There were once two shoe salesmen who went to Africa to open new sales territories.  Three days after they arrived, the first salesman faxed a message: “I will be returning on next plane. I can’t sell shoes here. Everyone goes barefoot all the time.”  There was no report from the second salesman for about two weeks. Then came a fat airmail envelope with this message for the home office. “Fifty orders enclosed. Prospects unlimited.

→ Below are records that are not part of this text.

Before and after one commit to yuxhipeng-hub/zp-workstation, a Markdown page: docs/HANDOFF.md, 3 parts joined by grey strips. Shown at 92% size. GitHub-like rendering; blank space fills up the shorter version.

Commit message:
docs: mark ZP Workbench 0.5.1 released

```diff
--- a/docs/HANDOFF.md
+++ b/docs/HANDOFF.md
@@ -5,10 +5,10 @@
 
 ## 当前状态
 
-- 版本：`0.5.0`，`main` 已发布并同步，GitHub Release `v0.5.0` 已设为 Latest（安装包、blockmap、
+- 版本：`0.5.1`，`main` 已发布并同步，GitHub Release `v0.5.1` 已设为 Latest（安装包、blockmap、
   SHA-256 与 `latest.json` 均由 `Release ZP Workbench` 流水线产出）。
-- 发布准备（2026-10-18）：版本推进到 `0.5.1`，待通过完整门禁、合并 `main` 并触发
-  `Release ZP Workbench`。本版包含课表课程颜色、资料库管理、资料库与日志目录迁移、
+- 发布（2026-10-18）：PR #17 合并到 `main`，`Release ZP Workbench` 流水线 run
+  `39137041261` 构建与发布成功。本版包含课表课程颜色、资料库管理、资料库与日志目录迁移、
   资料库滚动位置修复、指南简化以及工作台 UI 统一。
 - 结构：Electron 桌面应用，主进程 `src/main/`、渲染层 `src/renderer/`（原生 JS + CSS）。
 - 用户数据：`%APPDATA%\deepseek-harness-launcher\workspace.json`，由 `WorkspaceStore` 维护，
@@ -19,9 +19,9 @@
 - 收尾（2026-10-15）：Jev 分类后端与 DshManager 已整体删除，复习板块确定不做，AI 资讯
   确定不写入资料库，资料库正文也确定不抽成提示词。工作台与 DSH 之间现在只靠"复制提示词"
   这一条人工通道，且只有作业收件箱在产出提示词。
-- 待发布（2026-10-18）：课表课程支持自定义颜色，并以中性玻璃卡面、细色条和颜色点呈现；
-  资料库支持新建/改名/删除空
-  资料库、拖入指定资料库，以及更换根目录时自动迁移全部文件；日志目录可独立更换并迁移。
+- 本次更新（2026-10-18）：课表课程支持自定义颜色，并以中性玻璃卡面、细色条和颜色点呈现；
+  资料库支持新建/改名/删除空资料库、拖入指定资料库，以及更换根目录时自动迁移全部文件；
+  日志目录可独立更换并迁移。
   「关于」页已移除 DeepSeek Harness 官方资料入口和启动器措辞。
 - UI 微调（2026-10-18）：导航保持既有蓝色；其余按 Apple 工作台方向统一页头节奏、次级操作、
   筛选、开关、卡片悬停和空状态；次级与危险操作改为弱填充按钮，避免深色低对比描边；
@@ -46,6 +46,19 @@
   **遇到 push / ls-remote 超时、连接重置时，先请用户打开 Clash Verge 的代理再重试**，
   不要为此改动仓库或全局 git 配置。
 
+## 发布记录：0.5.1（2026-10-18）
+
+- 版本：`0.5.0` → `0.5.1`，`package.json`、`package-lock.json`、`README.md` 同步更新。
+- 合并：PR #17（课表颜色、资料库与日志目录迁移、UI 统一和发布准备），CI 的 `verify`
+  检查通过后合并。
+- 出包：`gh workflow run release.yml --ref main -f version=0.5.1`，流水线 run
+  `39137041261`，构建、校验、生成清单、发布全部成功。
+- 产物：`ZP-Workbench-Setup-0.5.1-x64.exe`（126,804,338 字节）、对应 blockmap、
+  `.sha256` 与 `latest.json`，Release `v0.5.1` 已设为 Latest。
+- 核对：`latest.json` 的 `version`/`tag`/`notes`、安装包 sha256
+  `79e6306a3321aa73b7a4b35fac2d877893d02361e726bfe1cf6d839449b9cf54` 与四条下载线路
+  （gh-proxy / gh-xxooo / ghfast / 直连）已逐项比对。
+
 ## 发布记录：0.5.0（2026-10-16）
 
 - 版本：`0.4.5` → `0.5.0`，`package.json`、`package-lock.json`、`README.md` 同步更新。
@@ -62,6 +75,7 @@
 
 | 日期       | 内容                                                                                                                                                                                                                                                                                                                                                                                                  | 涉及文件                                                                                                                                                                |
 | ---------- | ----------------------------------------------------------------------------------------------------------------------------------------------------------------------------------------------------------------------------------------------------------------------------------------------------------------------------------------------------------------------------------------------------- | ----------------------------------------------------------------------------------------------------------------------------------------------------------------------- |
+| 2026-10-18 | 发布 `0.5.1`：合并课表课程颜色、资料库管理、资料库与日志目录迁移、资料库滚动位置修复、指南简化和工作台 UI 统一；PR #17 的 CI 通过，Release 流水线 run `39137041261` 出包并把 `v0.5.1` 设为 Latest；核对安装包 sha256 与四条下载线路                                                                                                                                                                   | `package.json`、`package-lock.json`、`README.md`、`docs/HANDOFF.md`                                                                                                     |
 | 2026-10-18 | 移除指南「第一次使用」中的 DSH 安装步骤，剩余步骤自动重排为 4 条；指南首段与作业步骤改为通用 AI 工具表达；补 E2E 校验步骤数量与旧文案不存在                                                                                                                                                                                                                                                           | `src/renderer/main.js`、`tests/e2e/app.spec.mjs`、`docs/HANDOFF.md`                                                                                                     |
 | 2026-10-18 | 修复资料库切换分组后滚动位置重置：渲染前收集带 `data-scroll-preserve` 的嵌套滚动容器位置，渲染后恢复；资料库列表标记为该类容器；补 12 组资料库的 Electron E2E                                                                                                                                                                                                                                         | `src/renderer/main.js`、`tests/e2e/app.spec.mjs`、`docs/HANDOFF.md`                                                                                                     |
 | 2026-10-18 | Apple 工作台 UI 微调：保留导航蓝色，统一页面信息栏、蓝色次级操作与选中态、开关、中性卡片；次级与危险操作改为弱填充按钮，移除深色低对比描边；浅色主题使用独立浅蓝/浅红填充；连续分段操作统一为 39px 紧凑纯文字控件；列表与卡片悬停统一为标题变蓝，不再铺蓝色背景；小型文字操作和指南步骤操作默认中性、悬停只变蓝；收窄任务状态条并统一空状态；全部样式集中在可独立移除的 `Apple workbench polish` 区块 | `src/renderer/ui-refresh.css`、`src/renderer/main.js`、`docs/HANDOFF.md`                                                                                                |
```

Nobody here has shoes.” (Hodgin, Michael 1001 Humorous Illustrations for Public Speaking: Fresh, Timely, and Compelling Illustrations for Preachers, Teachers, and Speakers [Kindle, 2010-09-21, Zondervan] Locations 3718-3722)

 

Now, we can approach sharing our faith from the perspective that everyone seems to be doing fine, or we can see the fields ripe for harvest as Jesus did.  Our perspective makes a big difference.

 

How did Paul do it?  How did he share his faith?

 

He did it with gentle persuasion.  You don’t have to grab people by the lapels and not let go until they recite the salvation prayer.  You simply tell your story of how God impacted your life and made all the difference in the world, a difference like night and day.  Use your own words.  Remember that sharing your faith is one beggar telling another beggar where to find food!

 

He didn’t use any trickery.  Tell your story with your own words.  No one can argue with you; it is your story.  Share your story with the passion of a changed person.

 

He shared his story unencumbered.  Share your faith story with no strings attached.  Share your faith story from a there is nothing in it for you other than the joy of sharing good news!  If the person you are talking to receives God’s good news, great!  If not, then you move on to someone in your search to locate those who already belong to him and help them understand the love of God they are already experiencing.

 

Each person here knows someone who is not a member of United; someone who is not connected to a Christian community of faith; or someone who is estranged from a community of faith.  We have lost people to the “church triumphant.”  We have people who have moved away.  We have plenty of space here for people to worship, grow, and serve.  But, they don’t know that unless we tell them.  Think about who you know that need to hear God loves them, and the people of God that gathers at United will love them in a way that is joyfully palpable!  Invite them to worship.  Invite them to the Covered Dish Dinner next week.  Invite them to Joy Bible Study.  Invite them to the men’s breakfast on Monday mornings.  Invite them to come with you, so they may hear your story as well as ours and so experience the God who is looking for them!

 

We don’t have to “convert people” only find the ones God knows are out there!  Simply spread God’s love in how you act and as you share your faith story.